■ **Assignment**: In the records, find every line with the word "background" and copy it out.

■ **Information given**:
┌────────

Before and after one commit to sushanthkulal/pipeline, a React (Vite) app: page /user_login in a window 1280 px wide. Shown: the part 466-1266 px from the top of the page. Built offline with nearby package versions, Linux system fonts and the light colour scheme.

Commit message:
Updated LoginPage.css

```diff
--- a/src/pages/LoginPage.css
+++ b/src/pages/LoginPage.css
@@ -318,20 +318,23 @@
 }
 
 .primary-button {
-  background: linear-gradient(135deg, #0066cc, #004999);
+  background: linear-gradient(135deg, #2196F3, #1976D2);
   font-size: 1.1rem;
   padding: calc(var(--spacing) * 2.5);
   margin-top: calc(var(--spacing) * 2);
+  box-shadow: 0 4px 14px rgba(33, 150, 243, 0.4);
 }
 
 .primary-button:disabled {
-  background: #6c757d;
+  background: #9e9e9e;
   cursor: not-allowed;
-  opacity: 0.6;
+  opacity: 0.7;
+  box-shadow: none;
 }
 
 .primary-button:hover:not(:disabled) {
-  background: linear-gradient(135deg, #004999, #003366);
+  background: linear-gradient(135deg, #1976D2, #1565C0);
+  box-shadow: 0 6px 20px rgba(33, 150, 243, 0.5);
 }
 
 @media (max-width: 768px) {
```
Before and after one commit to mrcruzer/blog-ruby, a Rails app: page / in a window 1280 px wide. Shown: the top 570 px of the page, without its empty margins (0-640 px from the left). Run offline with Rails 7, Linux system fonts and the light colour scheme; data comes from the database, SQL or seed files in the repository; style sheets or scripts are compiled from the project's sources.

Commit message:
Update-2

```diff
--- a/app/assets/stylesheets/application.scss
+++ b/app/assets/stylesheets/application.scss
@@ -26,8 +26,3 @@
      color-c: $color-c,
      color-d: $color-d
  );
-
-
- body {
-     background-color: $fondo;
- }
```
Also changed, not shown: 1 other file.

└────────

■ **Output of the task**:
-  background: linear-gradient(135deg, #0066cc, #004999);
+  background: linear-gradient(135deg, #2196F3, #1976D2);
-  background: #6c757d;
+  background: #9e9e9e;
-  background: linear-gradient(135deg, #004999, #003366);
+  background: linear-gradient(135deg, #1976D2, #1565C0);
-     background-color: $fondo;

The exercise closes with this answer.